◆ Assignment ◆
Start to finish, return the listing exactly as written.

◆ Data for review ◆
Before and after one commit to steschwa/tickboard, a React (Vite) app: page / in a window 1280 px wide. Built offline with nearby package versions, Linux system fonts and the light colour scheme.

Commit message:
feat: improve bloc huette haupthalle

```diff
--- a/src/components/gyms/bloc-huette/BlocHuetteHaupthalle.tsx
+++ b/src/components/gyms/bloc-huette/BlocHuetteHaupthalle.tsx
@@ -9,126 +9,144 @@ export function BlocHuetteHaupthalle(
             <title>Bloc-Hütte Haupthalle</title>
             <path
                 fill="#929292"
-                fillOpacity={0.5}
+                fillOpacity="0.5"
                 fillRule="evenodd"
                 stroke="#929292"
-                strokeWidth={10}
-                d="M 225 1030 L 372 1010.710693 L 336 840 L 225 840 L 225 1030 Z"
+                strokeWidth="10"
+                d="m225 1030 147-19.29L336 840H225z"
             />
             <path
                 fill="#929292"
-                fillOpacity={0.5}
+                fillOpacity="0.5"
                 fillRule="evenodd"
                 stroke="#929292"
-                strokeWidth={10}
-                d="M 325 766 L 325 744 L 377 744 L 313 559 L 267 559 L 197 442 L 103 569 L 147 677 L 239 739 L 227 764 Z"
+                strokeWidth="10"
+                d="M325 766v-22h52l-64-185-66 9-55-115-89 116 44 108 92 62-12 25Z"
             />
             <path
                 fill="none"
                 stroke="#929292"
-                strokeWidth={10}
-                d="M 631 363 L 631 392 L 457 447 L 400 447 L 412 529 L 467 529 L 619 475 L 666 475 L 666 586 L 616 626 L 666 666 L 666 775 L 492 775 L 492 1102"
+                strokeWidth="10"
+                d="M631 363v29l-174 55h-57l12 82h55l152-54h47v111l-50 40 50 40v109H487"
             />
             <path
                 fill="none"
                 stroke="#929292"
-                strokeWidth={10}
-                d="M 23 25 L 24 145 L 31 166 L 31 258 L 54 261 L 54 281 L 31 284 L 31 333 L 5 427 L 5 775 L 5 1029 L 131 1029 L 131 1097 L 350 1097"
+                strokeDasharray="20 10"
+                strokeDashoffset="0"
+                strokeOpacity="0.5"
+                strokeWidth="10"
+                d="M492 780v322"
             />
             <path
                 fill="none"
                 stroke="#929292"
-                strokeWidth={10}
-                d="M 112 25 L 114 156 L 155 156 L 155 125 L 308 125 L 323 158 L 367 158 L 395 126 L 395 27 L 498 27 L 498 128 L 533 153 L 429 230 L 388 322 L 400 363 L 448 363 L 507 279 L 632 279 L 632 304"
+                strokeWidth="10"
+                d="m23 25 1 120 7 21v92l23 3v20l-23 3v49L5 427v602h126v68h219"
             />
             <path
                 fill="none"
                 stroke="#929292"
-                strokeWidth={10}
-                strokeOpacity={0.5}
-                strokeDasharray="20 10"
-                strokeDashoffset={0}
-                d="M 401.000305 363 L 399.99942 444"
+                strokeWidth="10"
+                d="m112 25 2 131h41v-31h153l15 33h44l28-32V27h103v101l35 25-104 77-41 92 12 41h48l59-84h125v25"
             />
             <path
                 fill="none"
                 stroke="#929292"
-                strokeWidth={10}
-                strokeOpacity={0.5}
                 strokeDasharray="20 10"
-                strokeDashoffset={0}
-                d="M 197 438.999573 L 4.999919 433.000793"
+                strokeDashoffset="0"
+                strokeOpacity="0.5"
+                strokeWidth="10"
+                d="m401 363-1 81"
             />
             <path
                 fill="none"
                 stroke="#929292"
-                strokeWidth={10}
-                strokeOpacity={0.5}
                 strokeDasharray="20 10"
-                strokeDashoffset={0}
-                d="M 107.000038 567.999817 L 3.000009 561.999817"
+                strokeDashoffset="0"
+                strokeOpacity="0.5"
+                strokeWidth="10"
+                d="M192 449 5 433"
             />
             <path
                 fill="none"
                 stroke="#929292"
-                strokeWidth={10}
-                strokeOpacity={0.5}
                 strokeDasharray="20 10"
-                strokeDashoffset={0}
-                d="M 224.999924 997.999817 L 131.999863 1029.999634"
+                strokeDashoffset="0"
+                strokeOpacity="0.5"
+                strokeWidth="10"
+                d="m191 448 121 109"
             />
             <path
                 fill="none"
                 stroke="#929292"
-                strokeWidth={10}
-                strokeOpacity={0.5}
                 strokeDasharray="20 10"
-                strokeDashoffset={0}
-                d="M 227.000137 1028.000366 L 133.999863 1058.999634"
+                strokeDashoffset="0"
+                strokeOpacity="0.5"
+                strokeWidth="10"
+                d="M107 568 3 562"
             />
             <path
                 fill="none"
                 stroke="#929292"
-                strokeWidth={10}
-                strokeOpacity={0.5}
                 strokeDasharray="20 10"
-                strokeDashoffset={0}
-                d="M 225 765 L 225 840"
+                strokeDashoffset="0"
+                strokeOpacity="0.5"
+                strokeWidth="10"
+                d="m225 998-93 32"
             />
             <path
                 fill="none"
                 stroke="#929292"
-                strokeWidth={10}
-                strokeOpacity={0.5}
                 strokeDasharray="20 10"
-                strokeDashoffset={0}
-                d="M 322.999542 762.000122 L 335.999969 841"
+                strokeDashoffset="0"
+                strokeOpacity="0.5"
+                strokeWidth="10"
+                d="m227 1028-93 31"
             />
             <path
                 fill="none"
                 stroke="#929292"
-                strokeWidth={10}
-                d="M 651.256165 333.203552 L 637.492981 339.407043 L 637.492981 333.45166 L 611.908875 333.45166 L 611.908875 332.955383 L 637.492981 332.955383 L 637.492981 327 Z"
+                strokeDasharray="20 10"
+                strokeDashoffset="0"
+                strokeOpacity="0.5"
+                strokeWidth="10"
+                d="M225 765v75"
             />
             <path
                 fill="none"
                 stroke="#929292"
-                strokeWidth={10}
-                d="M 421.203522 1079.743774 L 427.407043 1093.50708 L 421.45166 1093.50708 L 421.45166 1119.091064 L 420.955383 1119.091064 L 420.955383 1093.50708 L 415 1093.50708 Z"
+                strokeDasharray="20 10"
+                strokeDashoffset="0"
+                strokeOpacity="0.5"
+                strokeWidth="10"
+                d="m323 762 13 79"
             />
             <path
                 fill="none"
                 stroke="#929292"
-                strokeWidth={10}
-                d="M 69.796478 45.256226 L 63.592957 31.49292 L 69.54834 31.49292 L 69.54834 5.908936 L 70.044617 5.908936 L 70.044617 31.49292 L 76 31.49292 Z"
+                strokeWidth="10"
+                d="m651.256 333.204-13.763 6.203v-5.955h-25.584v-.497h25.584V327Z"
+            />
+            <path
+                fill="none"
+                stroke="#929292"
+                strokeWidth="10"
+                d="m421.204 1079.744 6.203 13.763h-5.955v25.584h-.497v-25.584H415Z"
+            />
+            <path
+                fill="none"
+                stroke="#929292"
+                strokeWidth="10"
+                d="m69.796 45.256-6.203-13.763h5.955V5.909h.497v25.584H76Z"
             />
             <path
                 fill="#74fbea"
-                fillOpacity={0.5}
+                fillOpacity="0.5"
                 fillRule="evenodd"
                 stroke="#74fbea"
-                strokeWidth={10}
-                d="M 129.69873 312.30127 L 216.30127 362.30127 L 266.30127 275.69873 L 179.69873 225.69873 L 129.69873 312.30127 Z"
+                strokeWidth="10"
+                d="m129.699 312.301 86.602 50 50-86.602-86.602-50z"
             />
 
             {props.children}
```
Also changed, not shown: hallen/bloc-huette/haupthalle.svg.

◆ The completed task ◆
Before and after one commit to steschwa/tickboard, a React (Vite) app: page / in a window 1280 px wide. Built offline with nearby package versions, Linux system fonts and the light colour scheme.

Commit message:
feat: improve bloc huette haupthalle

```diff
--- a/src/components/gyms/bloc-huette/BlocHuetteHaupthalle.tsx
+++ b/src/components/gyms/bloc-huette/BlocHuetteHaupthalle.tsx
@@ -9,126 +9,144 @@ export function BlocHuetteHaupthalle(
             <title>Bloc-Hütte Haupthalle</title>
             <path
                 fill="#929292"
-                fillOpacity={0.5}
+                fillOpacity="0.5"
                 fillRule="evenodd"
                 stroke="#929292"
-                strokeWidth={10}
-                d="M 225 1030 L 372 1010.710693 L 336 840 L 225 840 L 225 1030 Z"
+                strokeWidth="10"
+                d="m225 1030 147-19.29L336 840H225z"
             />
             <path
                 fill="#929292"
-                fillOpacity={0.5}
+                fillOpacity="0.5"
                 fillRule="evenodd"
                 stroke="#929292"
-                strokeWidth={10}
-                d="M 325 766 L 325 744 L 377 744 L 313 559 L 267 559 L 197 442 L 103 569 L 147 677 L 239 739 L 227 764 Z"
+                strokeWidth="10"
+                d="M325 766v-22h52l-64-185-66 9-55-115-89 116 44 108 92 62-12 25Z"
             />
             <path
                 fill="none"
                 stroke="#929292"
-                strokeWidth={10}
-                d="M 631 363 L 631 392 L 457 447 L 400 447 L 412 529 L 467 529 L 619 475 L 666 475 L 666 586 L 616 626 L 666 666 L 666 775 L 492 775 L 492 1102"
+                strokeWidth="10"
+                d="M631 363v29l-174 55h-57l12 82h55l152-54h47v111l-50 40 50 40v109H487"
             />
             <path
                 fill="none"
                 stroke="#929292"
-                strokeWidth={10}
-                d="M 23 25 L 24 145 L 31 166 L 31 258 L 54 261 L 54 281 L 31 284 L 31 333 L 5 427 L 5 775 L 5 1029 L 131 1029 L 131 1097 L 350 1097"
+                strokeDasharray="20 10"
+                strokeDashoffset="0"
+                strokeOpacity="0.5"
+                strokeWidth="10"
+                d="M492 780v322"
             />
             <path
                 fill="none"
                 stroke="#929292"
-                strokeWidth={10}
-                d="M 112 25 L 114 156 L 155 156 L 155 125 L 308 125 L 323 158 L 367 158 L 395 126 L 395 27 L 498 27 L 498 128 L 533 153 L 429 230 L 388 322 L 400 363 L 448 363 L 507 279 L 632 279 L 632 304"
+                strokeWidth="10"
+                d="m23 25 1 120 7 21v92l23 3v20l-23 3v49L5 427v602h126v68h219"
             />
             <path
                 fill="none"
                 stroke="#929292"
-                strokeWidth={10}
-                strokeOpacity={0.5}
-                strokeDasharray="20 10"
-                strokeDashoffset={0}
-                d="M 401.000305 363 L 399.99942 444"
+                strokeWidth="10"
+                d="m112 25 2 131h41v-31h153l15 33h44l28-32V27h103v101l35 25-104 77-41 92 12 41h48l59-84h125v25"
             />
             <path
                 fill="none"
                 stroke="#929292"
-                strokeWidth={10}
-                strokeOpacity={0.5}
                 strokeDasharray="20 10"
-                strokeDashoffset={0}
-                d="M 197 438.999573 L 4.999919 433.000793"
+                strokeDashoffset="0"
+                strokeOpacity="0.5"
+                strokeWidth="10"
+                d="m401 363-1 81"
             />
             <path
                 fill="none"
                 stroke="#929292"
-                strokeWidth={10}
-                strokeOpacity={0.5}
                 strokeDasharray="20 10"
-                strokeDashoffset={0}
-                d="M 107.000038 567.999817 L 3.000009 561.999817"
+                strokeDashoffset="0"
+                strokeOpacity="0.5"
+                strokeWidth="10"
+                d="M192 449 5 433"
             />
             <path
                 fill="none"
                 stroke="#929292"
-                strokeWidth={10}
-                strokeOpacity={0.5}
                 strokeDasharray="20 10"
-                strokeDashoffset={0}
-                d="M 224.999924 997.999817 L 131.999863 1029.999634"
+                strokeDashoffset="0"
+                strokeOpacity="0.5"
+                strokeWidth="10"
+                d="m191 448 121 109"
             />
             <path
                 fill="none"
                 stroke="#929292"
-                strokeWidth={10}
-                strokeOpacity={0.5}
                 strokeDasharray="20 10"
-                strokeDashoffset={0}
-                d="M 227.000137 1028.000366 L 133.999863 1058.999634"
+                strokeDashoffset="0"
+                strokeOpacity="0.5"
+                strokeWidth="10"
+                d="M107 568 3 562"
             />
             <path
                 fill="none"
                 stroke="#929292"
-                strokeWidth={10}
-                strokeOpacity={0.5}
                 strokeDasharray="20 10"
-                strokeDashoffset={0}
-                d="M 225 765 L 225 840"
+                strokeDashoffset="0"
+                strokeOpacity="0.5"
+                strokeWidth="10"
+                d="m225 998-93 32"
             />
             <path
                 fill="none"
                 stroke="#929292"
-                strokeWidth={10}
-                strokeOpacity={0.5}
                 strokeDasharray="20 10"
-                strokeDashoffset={0}
-                d="M 322.999542 762.000122 L 335.999969 841"
+                strokeDashoffset="0"
+                strokeOpacity="0.5"
+                strokeWidth="10"
+                d="m227 1028-93 31"
             />
             <path
                 fill="none"
                 stroke="#929292"
-                strokeWidth={10}
-                d="M 651.256165 333.203552 L 637.492981 339.407043 L 637.492981 333.45166 L 611.908875 333.45166 L 611.908875 332.955383 L 637.492981 332.955383 L 637.492981 327 Z"
+                strokeDasharray="20 10"
+                strokeDashoffset="0"
+                strokeOpacity="0.5"
+                strokeWidth="10"
+                d="M225 765v75"
             />
             <path
                 fill="none"
                 stroke="#929292"
-                strokeWidth={10}
-                d="M 421.203522 1079.743774 L 427.407043 1093.50708 L 421.45166 1093.50708 L 421.45166 1119.091064 L 420.955383 1119.091064 L 420.955383 1093.50708 L 415 1093.50708 Z"
+                strokeDasharray="20 10"
+                strokeDashoffset="0"
+                strokeOpacity="0.5"
+                strokeWidth="10"
+                d="m323 762 13 79"
             />
             <path
                 fill="none"
                 stroke="#929292"
-                strokeWidth={10}
-                d="M 69.796478 45.256226 L 63.592957 31.49292 L 69.54834 31.49292 L 69.54834 5.908936 L 70.044617 5.908936 L 70.044617 31.49292 L 76 31.49292 Z"
+                strokeWidth="10"
+                d="m651.256 333.204-13.763 6.203v-5.955h-25.584v-.497h25.584V327Z"
+            />
+            <path
+                fill="none"
+                stroke="#929292"
+                strokeWidth="10"
+                d="m421.204 1079.744 6.203 13.763h-5.955v25.584h-.497v-25.584H415Z"
+            />
+            <path
+                fill="none"
+                stroke="#929292"
+                strokeWidth="10"
+                d="m69.796 45.256-6.203-13.763h5.955V5.909h.497v25.584H76Z"
             />
             <path
                 fill="#74fbea"
-                fillOpacity={0.5}
+                fillOpacity="0.5"
                 fillRule="evenodd"
                 stroke="#74fbea"
-                strokeWidth={10}
-                d="M 129.69873 312.30127 L 216.30127 362.30127 L 266.30127 275.69873 L 179.69873 225.69873 L 129.69873 312.30127 Z"
+                strokeWidth="10"
+                d="m129.699 312.301 86.602 50 50-86.602-86.602-50z"
             />
 
             {props.children}
```
Also changed, not shown: hallen/bloc-huette/haupthalle.svg.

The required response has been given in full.